Exercise requirements: How many lines in the data hold the string "프로기노바"? State the number alone.

*** Opening Exercise data ***

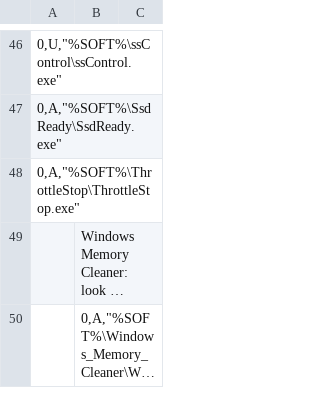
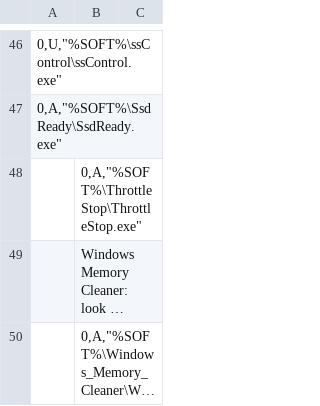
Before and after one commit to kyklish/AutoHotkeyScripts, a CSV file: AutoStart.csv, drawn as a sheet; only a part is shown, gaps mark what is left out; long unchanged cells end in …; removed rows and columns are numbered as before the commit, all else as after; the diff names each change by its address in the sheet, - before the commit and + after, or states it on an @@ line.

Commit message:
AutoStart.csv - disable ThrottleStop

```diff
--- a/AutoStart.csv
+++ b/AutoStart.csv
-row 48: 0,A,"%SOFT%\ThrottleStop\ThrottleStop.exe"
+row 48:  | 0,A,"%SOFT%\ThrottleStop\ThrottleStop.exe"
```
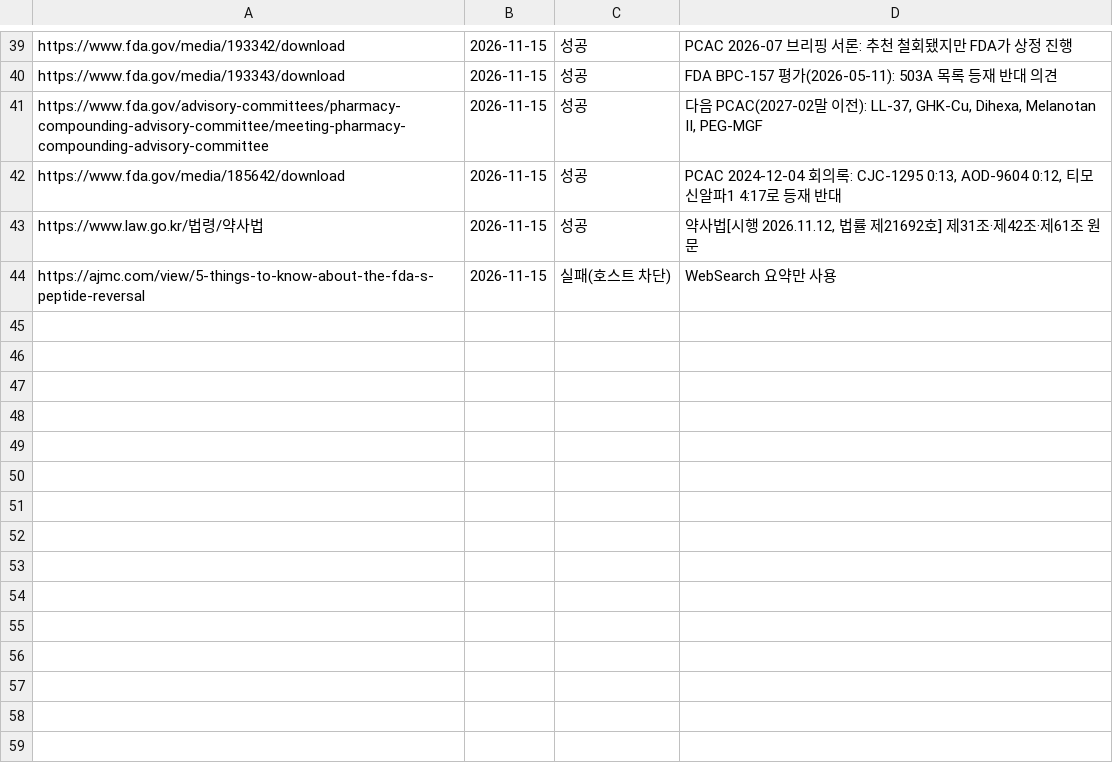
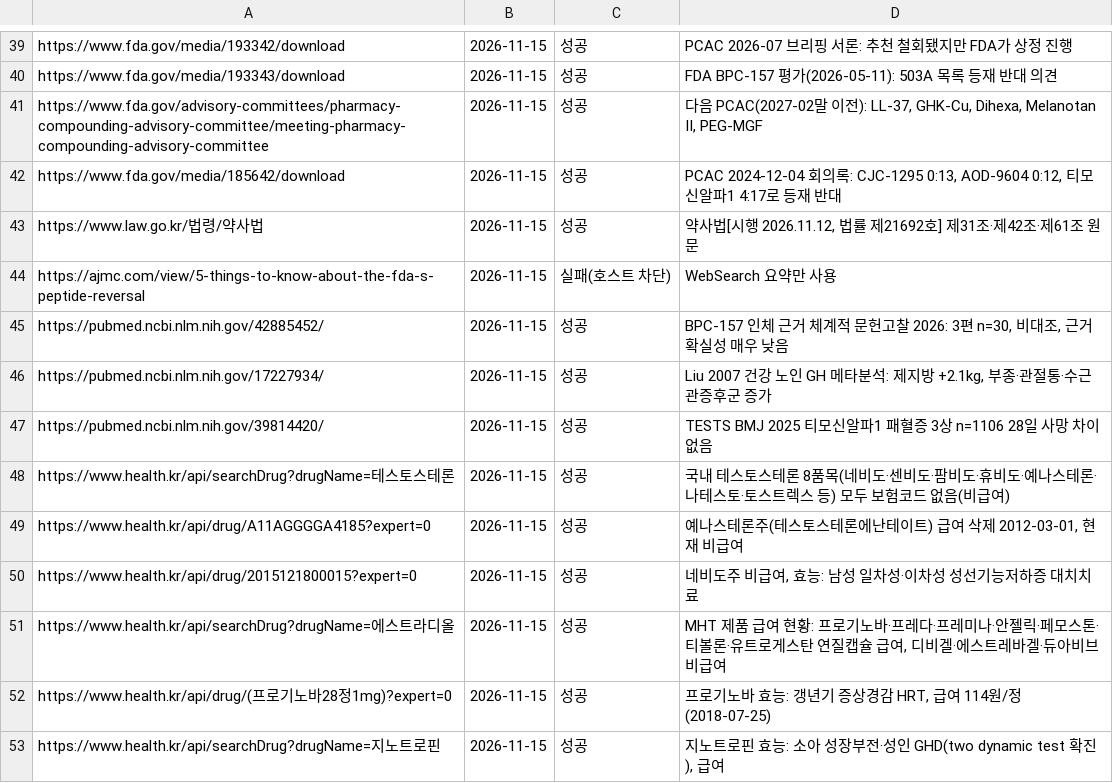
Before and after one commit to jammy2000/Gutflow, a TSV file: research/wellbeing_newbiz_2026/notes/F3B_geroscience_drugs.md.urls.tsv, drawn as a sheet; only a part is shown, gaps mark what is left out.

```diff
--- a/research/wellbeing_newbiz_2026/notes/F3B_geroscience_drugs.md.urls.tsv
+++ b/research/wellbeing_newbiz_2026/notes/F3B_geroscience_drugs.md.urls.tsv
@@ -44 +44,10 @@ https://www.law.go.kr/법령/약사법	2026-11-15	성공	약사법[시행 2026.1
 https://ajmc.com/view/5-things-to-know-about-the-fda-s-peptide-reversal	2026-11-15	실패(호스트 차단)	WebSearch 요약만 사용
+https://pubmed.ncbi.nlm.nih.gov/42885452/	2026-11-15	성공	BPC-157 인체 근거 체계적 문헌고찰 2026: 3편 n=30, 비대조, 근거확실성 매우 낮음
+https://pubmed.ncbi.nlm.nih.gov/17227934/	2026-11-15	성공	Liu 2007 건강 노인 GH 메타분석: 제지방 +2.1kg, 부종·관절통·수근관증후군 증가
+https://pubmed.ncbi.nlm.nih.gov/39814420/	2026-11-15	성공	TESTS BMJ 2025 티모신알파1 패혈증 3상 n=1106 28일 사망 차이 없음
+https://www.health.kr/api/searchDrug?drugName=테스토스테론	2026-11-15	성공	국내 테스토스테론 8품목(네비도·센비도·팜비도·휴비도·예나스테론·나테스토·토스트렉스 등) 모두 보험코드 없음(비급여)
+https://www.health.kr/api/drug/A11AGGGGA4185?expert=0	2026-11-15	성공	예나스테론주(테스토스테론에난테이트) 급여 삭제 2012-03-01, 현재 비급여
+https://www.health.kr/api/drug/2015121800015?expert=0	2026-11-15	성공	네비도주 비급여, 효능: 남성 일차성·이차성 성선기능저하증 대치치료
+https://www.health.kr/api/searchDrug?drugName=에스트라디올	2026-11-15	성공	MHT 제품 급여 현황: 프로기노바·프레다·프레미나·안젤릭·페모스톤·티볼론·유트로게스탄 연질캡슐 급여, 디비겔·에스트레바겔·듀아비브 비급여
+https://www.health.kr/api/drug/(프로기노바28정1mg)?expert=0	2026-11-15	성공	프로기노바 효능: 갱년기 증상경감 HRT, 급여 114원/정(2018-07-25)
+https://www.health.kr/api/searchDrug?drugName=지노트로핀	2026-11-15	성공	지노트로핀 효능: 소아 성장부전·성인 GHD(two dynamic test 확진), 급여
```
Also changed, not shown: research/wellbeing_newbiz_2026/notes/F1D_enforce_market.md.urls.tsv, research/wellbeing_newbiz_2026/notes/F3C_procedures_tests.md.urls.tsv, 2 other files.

*** Closing Exercise data ***

Solution: 2